Our campsite was along a beautiful cold mountain river. Suddenly we notice a river otter on the opposite bank and then a big commotion and splashing. It caught a huge chinook salmon! We ran for binocular and cameras. It was difficult to get good photos or video because of the lighting and distance. But Chris spliced together some of the video shots, added a little music and put it on YouTube.

Take a look!

https://www.youtube.com/watch?v=AJWjt5HImT0

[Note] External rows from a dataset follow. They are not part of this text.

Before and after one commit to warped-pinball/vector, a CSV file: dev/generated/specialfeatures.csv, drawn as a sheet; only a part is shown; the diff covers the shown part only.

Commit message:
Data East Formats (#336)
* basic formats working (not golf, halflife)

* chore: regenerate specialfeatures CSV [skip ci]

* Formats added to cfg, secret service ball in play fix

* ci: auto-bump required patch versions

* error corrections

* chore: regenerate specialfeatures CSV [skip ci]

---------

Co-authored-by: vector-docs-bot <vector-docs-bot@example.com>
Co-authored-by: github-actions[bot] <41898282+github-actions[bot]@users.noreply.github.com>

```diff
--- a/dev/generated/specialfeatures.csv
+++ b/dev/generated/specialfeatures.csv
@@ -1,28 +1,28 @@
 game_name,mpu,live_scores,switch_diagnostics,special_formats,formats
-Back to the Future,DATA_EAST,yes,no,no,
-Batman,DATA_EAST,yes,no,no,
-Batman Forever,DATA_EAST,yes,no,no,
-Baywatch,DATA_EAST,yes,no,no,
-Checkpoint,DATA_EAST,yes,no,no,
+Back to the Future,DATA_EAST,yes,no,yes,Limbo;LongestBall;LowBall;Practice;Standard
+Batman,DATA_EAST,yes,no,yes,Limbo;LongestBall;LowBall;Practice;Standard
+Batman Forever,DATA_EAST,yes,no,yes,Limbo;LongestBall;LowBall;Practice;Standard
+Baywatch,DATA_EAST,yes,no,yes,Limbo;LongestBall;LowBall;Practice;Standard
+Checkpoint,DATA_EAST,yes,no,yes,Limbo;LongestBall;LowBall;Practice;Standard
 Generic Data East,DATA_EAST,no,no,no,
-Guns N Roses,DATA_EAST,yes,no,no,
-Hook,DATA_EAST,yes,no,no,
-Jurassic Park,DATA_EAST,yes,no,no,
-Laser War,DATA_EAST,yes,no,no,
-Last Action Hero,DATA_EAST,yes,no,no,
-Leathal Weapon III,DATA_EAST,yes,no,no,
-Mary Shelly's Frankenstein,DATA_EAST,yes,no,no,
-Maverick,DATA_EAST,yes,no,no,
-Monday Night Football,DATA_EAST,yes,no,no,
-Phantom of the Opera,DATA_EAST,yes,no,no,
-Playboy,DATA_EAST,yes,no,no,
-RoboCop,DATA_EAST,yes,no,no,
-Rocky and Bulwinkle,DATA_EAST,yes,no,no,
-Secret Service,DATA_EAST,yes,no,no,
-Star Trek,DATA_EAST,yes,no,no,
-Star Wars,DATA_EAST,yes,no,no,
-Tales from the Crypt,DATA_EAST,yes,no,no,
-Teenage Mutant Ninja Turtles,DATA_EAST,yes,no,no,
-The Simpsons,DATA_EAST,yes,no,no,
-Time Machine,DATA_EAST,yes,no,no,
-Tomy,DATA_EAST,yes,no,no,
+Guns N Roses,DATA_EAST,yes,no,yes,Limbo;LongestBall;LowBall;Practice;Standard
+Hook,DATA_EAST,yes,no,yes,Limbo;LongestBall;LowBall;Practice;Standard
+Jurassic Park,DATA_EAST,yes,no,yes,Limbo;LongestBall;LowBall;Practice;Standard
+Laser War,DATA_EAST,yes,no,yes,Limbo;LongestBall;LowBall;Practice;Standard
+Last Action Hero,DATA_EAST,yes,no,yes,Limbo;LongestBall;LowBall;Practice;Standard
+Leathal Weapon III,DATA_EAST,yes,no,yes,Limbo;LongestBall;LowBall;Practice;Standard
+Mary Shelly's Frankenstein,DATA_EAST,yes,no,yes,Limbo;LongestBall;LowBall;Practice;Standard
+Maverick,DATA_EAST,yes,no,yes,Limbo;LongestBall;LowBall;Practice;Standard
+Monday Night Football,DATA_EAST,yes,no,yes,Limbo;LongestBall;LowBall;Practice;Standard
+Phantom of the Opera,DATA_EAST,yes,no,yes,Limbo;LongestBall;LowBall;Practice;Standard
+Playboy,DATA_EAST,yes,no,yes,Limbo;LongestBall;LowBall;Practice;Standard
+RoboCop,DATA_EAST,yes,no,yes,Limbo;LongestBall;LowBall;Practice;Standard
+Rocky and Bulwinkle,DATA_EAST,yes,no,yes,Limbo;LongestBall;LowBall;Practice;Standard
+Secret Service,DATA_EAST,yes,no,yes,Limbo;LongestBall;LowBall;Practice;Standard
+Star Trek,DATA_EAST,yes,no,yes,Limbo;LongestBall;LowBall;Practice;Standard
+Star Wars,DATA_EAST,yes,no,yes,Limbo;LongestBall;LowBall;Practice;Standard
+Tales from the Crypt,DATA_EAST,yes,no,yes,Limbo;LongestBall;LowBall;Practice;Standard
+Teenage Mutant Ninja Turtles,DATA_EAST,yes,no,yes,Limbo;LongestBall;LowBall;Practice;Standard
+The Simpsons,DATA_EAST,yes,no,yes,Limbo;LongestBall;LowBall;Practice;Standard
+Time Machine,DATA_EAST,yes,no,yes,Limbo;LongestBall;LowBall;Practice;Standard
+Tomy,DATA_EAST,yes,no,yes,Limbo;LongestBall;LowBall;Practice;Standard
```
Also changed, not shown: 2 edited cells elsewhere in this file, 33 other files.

July 2015 – California Pitcher Plants, Darlingtonia State Natural Site, Oregon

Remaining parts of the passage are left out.